On how many lines of the data below does the word "ncol" appear? Reply with the number only.

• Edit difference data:
════════════════
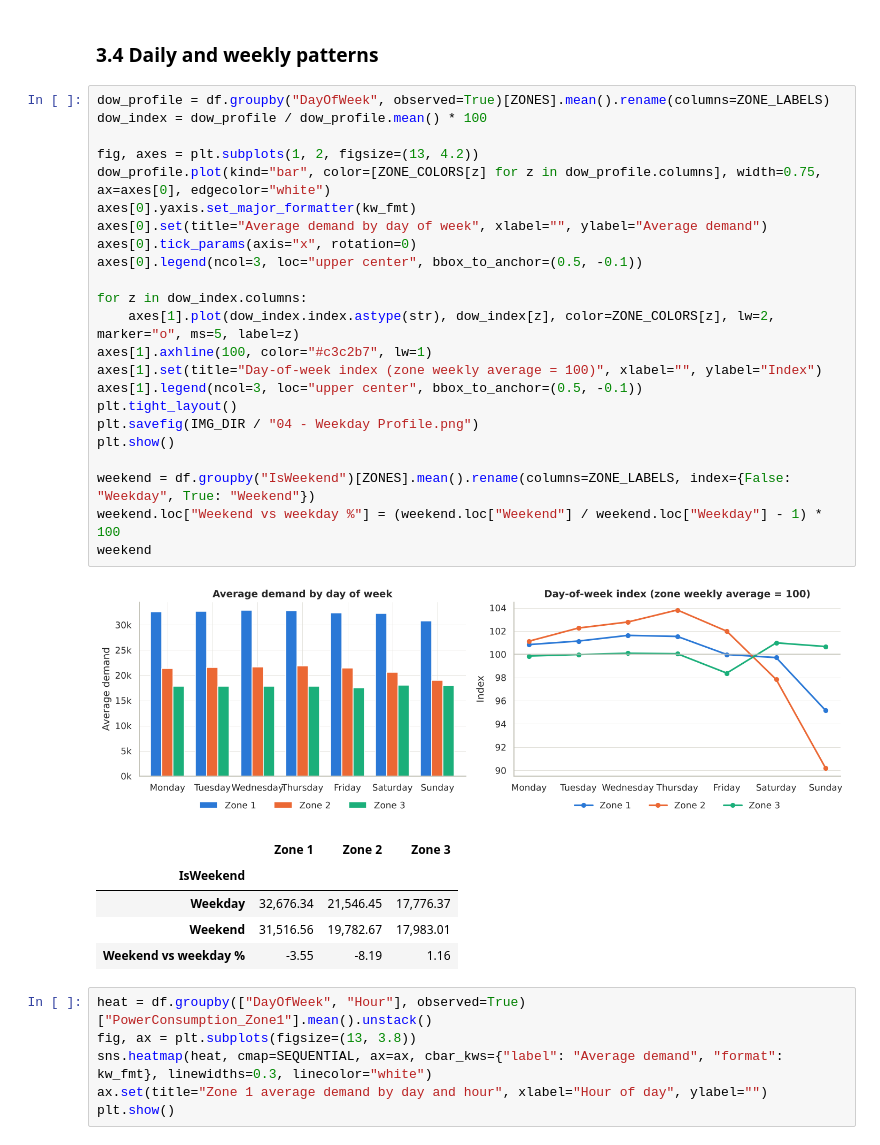
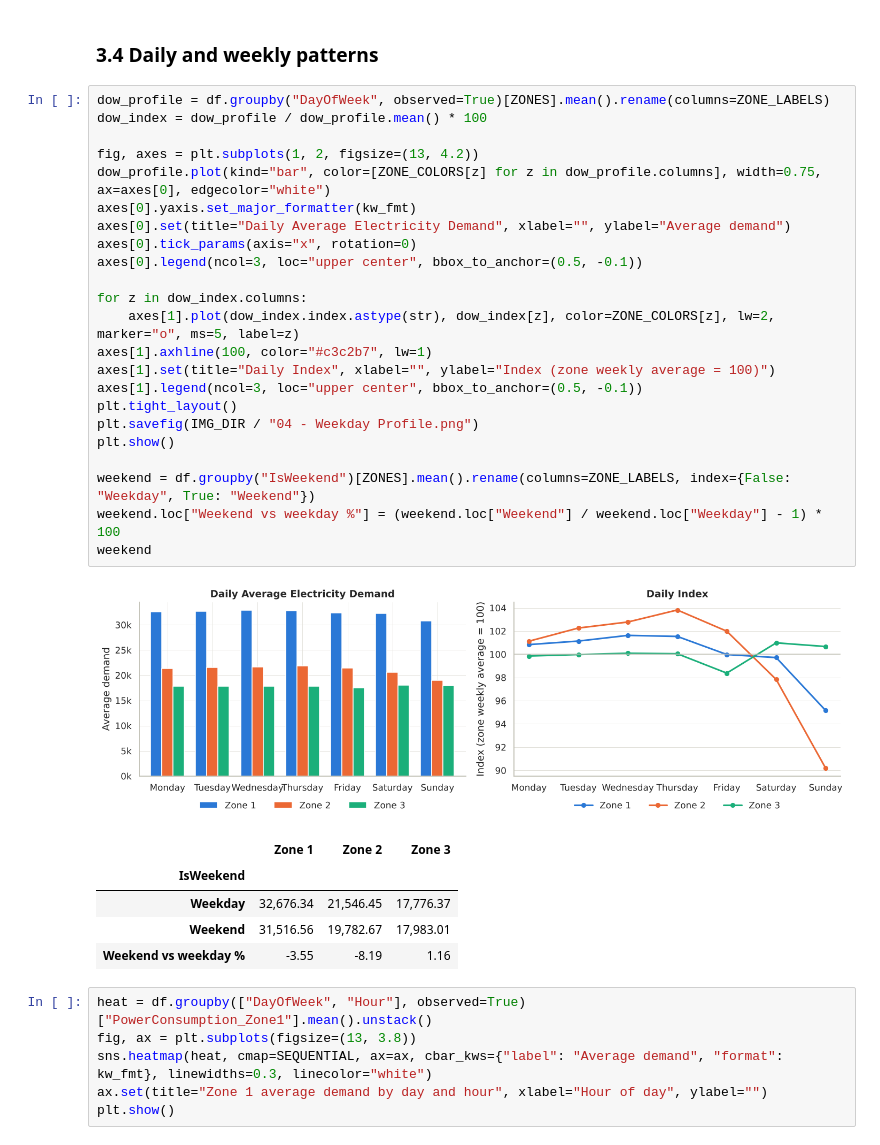
Before and after one commit to adaeudoxie/Morocco-Electricity-Consumption, a Jupyter notebook: notebooks/Morocco Electricity Analysis.ipynb, the cells around one changed output. Saved outputs shown, nothing was run; the diff lists cells and outputs as text.

```diff
--- a/notebooks/Morocco Electricity Analysis.ipynb
+++ b/notebooks/Morocco Electricity Analysis.ipynb
@@ -459,28 +459,28 @@ All three zones share the same daily shape. Demand bottoms out between 06:00 and
 # %%
 dow_profile = df.groupby("DayOfWeek", observed=True)[ZONES].mean().rename(columns=ZONE_LABELS)
 dow_index = dow_profile / dow_profile.mean() * 100
 
 fig, axes = plt.subplots(1, 2, figsize=(13, 4.2))
 dow_profile.plot(kind="bar", color=[ZONE_COLORS[z] for z in dow_profile.columns], width=0.75, ax=axes[0], edgecolor="white")
 axes[0].yaxis.set_major_formatter(kw_fmt)
-axes[0].set(title="Average demand by day of week", xlabel="", ylabel="Average demand")
+axes[0].set(title="Daily Average Electricity Demand", xlabel="", ylabel="Average demand")
 axes[0].tick_params(axis="x", rotation=0)
 axes[0].legend(ncol=3, loc="upper center", bbox_to_anchor=(0.5, -0.1))
 
 for z in dow_index.columns:
     axes[1].plot(dow_index.index.astype(str), dow_index[z], color=ZONE_COLORS[z], lw=2, marker="o", ms=5, label=z)
 axes[1].axhline(100, color="#c3c2b7", lw=1)
-axes[1].set(title="Day-of-week index (zone weekly average = 100)", xlabel="", ylabel="Index")
+axes[1].set(title="Daily Index", xlabel="", ylabel="Index (zone weekly average = 100)")
 axes[1].legend(ncol=3, loc="upper center", bbox_to_anchor=(0.5, -0.1))
 plt.tight_layout()
 plt.savefig(IMG_DIR / "04 - Weekday Profile.png")
 plt.show()
 
 weekend = df.groupby("IsWeekend")[ZONES].mean().rename(columns=ZONE_LABELS, index={False: "Weekday", True: "Weekend"})
 weekend.loc["Weekend vs weekday %"] = (weekend.loc["Weekend"] / weekend.loc["Weekday"] - 1) * 100
 weekend
 # %% [output]
-[figure, old version]
+[figure, new version]
 |  | Zone 1 | Zone 2 | Zone 3 |
 | IsWeekend |  |  |  |
 | Weekday | 32,676.34 | 21,546.45 | 17,776.37 |
```
Also changed, not shown: parts of 5 cells of this notebook, 8 other files.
════════════════
• Answer to this task: 2